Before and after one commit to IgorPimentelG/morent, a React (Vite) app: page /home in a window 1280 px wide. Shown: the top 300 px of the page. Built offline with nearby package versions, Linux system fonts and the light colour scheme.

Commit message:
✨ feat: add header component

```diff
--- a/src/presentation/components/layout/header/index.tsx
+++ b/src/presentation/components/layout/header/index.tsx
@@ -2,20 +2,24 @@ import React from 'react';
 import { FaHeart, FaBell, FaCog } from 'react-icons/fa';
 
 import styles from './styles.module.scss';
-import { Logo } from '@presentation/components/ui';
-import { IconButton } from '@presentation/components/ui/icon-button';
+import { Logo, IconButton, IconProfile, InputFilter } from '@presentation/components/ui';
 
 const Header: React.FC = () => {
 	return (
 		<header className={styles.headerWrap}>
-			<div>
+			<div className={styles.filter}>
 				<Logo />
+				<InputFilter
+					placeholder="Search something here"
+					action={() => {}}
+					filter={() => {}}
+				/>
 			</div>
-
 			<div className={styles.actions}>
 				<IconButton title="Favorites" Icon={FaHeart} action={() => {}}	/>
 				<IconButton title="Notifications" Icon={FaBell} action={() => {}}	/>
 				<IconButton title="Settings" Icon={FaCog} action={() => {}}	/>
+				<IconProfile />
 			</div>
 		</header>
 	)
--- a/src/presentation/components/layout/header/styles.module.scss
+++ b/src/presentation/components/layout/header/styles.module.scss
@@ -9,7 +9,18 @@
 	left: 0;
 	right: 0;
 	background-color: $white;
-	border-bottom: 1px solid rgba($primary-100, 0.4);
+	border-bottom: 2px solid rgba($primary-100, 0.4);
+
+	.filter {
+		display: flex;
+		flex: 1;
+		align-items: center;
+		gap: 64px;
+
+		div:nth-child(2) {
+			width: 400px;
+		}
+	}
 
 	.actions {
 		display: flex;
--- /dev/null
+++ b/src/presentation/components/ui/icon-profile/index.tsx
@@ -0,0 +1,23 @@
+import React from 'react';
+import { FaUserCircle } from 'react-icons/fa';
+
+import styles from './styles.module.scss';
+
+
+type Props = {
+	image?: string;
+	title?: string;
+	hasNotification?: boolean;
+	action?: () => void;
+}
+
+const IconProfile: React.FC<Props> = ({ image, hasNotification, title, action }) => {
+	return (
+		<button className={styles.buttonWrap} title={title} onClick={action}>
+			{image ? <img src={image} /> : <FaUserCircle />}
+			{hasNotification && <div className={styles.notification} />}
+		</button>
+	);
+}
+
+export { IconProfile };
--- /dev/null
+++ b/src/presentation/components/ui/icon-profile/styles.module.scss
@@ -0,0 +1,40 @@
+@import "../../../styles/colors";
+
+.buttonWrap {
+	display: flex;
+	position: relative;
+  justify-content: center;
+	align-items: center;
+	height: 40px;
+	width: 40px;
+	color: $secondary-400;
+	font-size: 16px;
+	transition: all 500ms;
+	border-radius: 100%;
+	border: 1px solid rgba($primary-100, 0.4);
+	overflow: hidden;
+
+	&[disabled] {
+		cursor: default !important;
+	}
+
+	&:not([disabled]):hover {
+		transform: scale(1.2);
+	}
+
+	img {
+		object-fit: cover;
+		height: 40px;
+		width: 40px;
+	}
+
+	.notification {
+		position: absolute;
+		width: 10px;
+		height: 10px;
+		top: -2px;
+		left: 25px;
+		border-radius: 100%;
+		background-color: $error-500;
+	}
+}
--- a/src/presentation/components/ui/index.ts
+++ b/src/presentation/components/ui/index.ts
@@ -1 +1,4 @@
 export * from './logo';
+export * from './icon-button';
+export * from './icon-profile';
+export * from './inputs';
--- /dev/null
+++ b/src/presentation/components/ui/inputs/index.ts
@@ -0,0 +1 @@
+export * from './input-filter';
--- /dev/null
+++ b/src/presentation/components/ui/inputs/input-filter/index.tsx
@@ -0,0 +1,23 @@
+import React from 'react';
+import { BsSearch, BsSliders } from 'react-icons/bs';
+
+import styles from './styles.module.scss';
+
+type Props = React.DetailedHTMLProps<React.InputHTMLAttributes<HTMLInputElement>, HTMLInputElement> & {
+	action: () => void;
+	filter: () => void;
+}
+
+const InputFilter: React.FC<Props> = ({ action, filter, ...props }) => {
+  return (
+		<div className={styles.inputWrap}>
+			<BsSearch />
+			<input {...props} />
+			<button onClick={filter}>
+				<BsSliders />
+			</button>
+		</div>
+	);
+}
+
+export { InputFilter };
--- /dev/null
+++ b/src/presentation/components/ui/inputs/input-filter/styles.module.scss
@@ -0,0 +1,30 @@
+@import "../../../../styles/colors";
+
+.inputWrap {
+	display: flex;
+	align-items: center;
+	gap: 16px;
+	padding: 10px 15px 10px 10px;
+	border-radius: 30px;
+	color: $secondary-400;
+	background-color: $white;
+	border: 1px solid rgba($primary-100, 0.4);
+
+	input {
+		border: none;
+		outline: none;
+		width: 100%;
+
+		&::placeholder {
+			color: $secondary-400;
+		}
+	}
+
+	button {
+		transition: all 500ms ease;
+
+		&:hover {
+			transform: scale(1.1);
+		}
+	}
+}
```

--------------------------------------------------

Each and every entry needs to be repeated exactly.

Before and after one commit to IgorPimentelG/morent, a React (Vite) app: page /home in a window 1280 px wide. Shown: the top 300 px of the page. Built offline with nearby package versions, Linux system fonts and the light colour scheme.

Commit message:
✨ feat: add header component

```diff
--- a/src/presentation/components/layout/header/index.tsx
+++ b/src/presentation/components/layout/header/index.tsx
@@ -2,20 +2,24 @@ import React from 'react';
 import { FaHeart, FaBell, FaCog } from 'react-icons/fa';
 
 import styles from './styles.module.scss';
-import { Logo } from '@presentation/components/ui';
-import { IconButton } from '@presentation/components/ui/icon-button';
+import { Logo, IconButton, IconProfile, InputFilter } from '@presentation/components/ui';
 
 const Header: React.FC = () => {
 	return (
 		<header className={styles.headerWrap}>
-			<div>
+			<div className={styles.filter}>
 				<Logo />
+				<InputFilter
+					placeholder="Search something here"
+					action={() => {}}
+					filter={() => {}}
+				/>
 			</div>
-
 			<div className={styles.actions}>
 				<IconButton title="Favorites" Icon={FaHeart} action={() => {}}	/>
 				<IconButton title="Notifications" Icon={FaBell} action={() => {}}	/>
 				<IconButton title="Settings" Icon={FaCog} action={() => {}}	/>
+				<IconProfile />
 			</div>
 		</header>
 	)
--- a/src/presentation/components/layout/header/styles.module.scss
+++ b/src/presentation/components/layout/header/styles.module.scss
@@ -9,7 +9,18 @@
 	left: 0;
 	right: 0;
 	background-color: $white;
-	border-bottom: 1px solid rgba($primary-100, 0.4);
+	border-bottom: 2px solid rgba($primary-100, 0.4);
+
+	.filter {
+		display: flex;
+		flex: 1;
+		align-items: center;
+		gap: 64px;
+
+		div:nth-child(2) {
+			width: 400px;
+		}
+	}
 
 	.actions {
 		display: flex;
--- /dev/null
+++ b/src/presentation/components/ui/icon-profile/index.tsx
@@ -0,0 +1,23 @@
+import React from 'react';
+import { FaUserCircle } from 'react-icons/fa';
+
+import styles from './styles.module.scss';
+
+
+type Props = {
+	image?: string;
+	title?: string;
+	hasNotification?: boolean;
+	action?: () => void;
+}
+
+const IconProfile: React.FC<Props> = ({ image, hasNotification, title, action }) => {
+	return (
+		<button className={styles.buttonWrap} title={title} onClick={action}>
+			{image ? <img src={image} /> : <FaUserCircle />}
+			{hasNotification && <div className={styles.notification} />}
+		</button>
+	);
+}
+
+export { IconProfile };
--- /dev/null
+++ b/src/presentation/components/ui/icon-profile/styles.module.scss
@@ -0,0 +1,40 @@
+@import "../../../styles/colors";
+
+.buttonWrap {
+	display: flex;
+	position: relative;
+  justify-content: center;
+	align-items: center;
+	height: 40px;
+	width: 40px;
+	color: $secondary-400;
+	font-size: 16px;
+	transition: all 500ms;
+	border-radius: 100%;
+	border: 1px solid rgba($primary-100, 0.4);
+	overflow: hidden;
+
+	&[disabled] {
+		cursor: default !important;
+	}
+
+	&:not([disabled]):hover {
+		transform: scale(1.2);
+	}
+
+	img {
+		object-fit: cover;
+		height: 40px;
+		width: 40px;
+	}
+
+	.notification {
+		position: absolute;
+		width: 10px;
+		height: 10px;
+		top: -2px;
+		left: 25px;
+		border-radius: 100%;
+		background-color: $error-500;
+	}
+}
--- a/src/presentation/components/ui/index.ts
+++ b/src/presentation/components/ui/index.ts
@@ -1 +1,4 @@
 export * from './logo';
+export * from './icon-button';
+export * from './icon-profile';
+export * from './inputs';
--- /dev/null
+++ b/src/presentation/components/ui/inputs/index.ts
@@ -0,0 +1 @@
+export * from './input-filter';
--- /dev/null
+++ b/src/presentation/components/ui/inputs/input-filter/index.tsx
@@ -0,0 +1,23 @@
+import React from 'react';
+import { BsSearch, BsSliders } from 'react-icons/bs';
+
+import styles from './styles.module.scss';
+
+type Props = React.DetailedHTMLProps<React.InputHTMLAttributes<HTMLInputElement>, HTMLInputElement> & {
+	action: () => void;
+	filter: () => void;
+}
+
+const InputFilter: React.FC<Props> = ({ action, filter, ...props }) => {
+  return (
+		<div className={styles.inputWrap}>
+			<BsSearch />
+			<input {...props} />
+			<button onClick={filter}>
+				<BsSliders />
+			</button>
+		</div>
+	);
+}
+
+export { InputFilter };
--- /dev/null
+++ b/src/presentation/components/ui/inputs/input-filter/styles.module.scss
@@ -0,0 +1,30 @@
+@import "../../../../styles/colors";
+
+.inputWrap {
+	display: flex;
+	align-items: center;
+	gap: 16px;
+	padding: 10px 15px 10px 10px;
+	border-radius: 30px;
+	color: $secondary-400;
+	background-color: $white;
+	border: 1px solid rgba($primary-100, 0.4);
+
+	input {
+		border: none;
+		outline: none;
+		width: 100%;
+
+		&::placeholder {
+			color: $secondary-400;
+		}
+	}
+
+	button {
+		transition: all 500ms ease;
+
+		&:hover {
+			transform: scale(1.1);
+		}
+	}
+}
```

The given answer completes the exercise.